— What the task asks —
In how many lines of the records does "components" appear? Answer with one number.

···

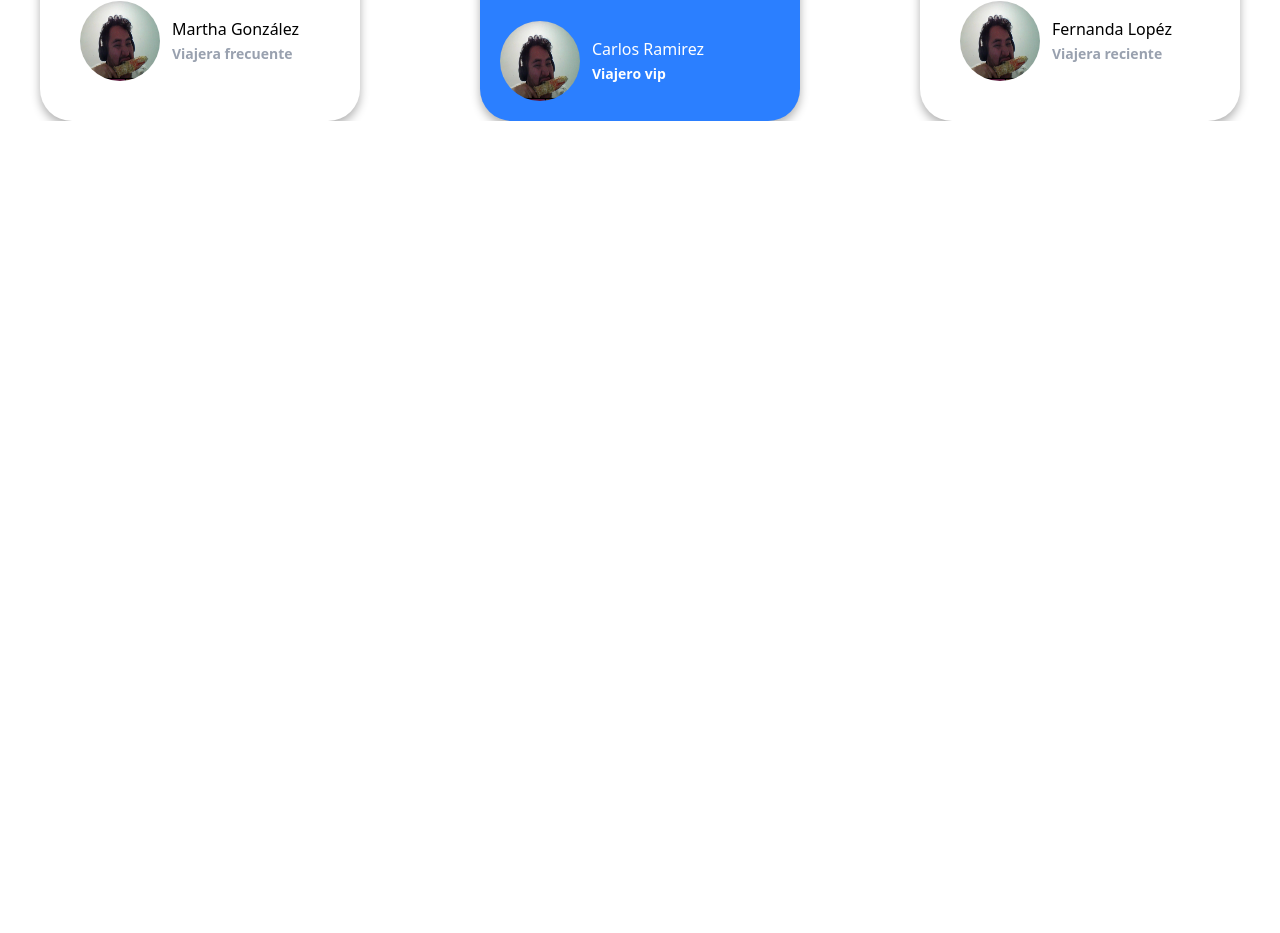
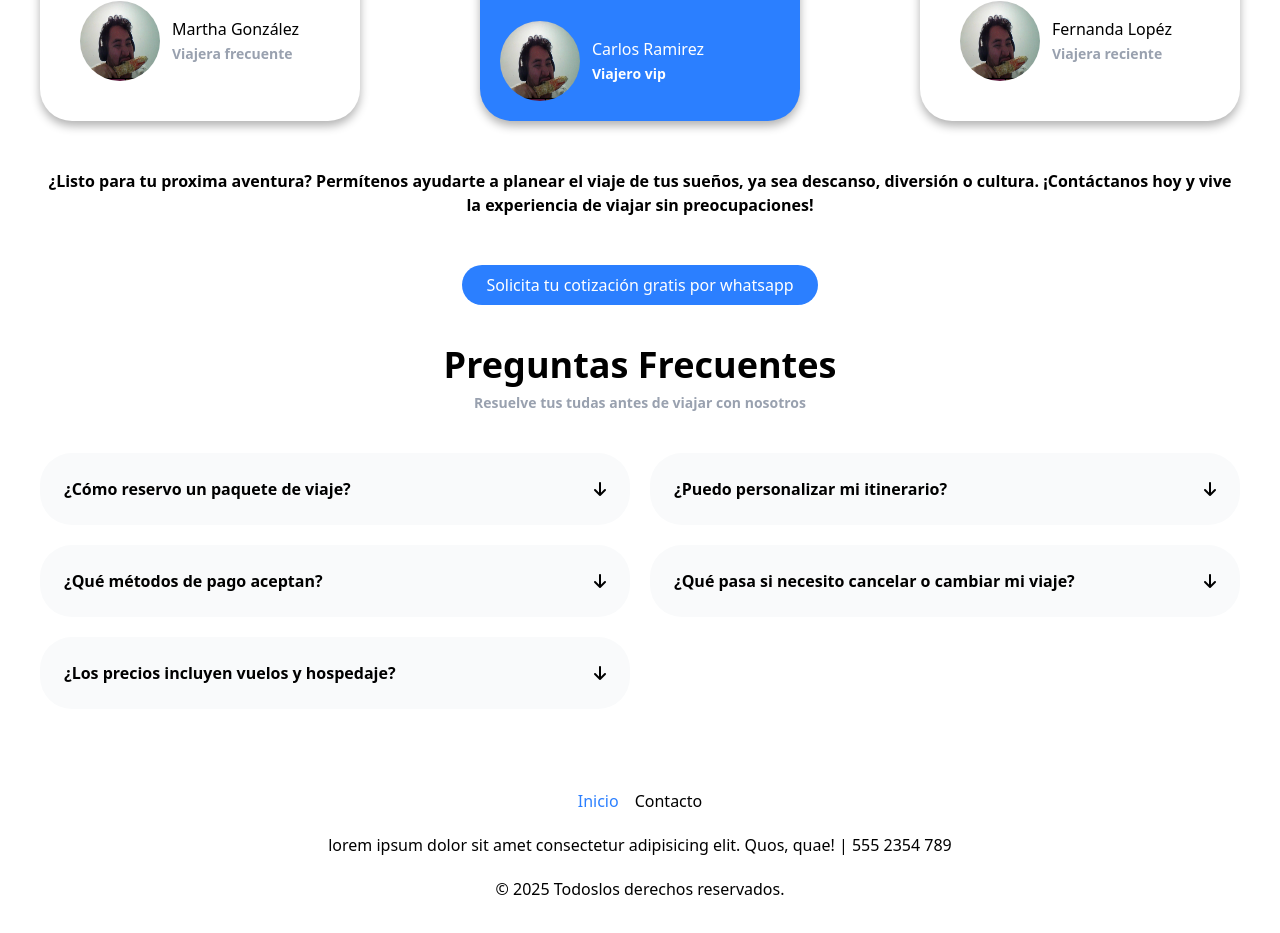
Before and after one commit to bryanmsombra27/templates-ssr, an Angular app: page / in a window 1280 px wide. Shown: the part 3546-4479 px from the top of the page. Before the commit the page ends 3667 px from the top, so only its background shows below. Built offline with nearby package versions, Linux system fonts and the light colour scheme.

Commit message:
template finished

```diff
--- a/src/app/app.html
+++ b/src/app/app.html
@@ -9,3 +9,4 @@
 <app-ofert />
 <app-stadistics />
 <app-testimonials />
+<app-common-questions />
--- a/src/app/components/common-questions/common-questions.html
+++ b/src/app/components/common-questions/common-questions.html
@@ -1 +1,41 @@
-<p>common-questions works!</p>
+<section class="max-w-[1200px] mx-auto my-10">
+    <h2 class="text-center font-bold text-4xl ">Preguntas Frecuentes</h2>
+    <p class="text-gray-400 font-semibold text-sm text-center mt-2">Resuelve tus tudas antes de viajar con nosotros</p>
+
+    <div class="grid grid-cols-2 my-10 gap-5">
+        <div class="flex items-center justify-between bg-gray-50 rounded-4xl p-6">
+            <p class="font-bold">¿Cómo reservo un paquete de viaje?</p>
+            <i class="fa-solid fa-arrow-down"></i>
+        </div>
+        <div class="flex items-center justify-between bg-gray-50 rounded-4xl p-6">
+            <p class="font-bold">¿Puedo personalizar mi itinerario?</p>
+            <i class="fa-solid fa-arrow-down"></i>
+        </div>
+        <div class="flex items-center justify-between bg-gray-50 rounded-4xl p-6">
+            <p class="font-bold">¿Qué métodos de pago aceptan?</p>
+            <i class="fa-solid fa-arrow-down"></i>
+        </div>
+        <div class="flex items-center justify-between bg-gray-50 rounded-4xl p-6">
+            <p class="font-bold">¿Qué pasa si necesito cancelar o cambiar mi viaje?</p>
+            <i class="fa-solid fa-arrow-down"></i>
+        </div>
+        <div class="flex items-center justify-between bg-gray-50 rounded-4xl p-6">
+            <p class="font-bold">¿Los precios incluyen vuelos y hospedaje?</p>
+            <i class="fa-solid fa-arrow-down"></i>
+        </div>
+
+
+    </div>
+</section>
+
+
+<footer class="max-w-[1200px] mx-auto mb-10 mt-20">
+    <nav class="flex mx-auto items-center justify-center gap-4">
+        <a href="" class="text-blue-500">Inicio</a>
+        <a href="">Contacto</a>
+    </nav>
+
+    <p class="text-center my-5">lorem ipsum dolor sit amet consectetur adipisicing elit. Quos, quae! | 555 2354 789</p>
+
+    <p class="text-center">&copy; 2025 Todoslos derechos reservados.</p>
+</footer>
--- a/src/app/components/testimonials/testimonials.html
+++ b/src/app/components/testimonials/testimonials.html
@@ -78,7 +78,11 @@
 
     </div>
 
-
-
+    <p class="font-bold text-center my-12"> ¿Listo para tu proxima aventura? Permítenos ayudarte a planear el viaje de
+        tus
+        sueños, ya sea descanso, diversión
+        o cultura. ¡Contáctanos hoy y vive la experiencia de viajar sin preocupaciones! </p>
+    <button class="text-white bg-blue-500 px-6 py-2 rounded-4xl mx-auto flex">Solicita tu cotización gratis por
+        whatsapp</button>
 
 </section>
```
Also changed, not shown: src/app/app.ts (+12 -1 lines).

···

— Reply —
4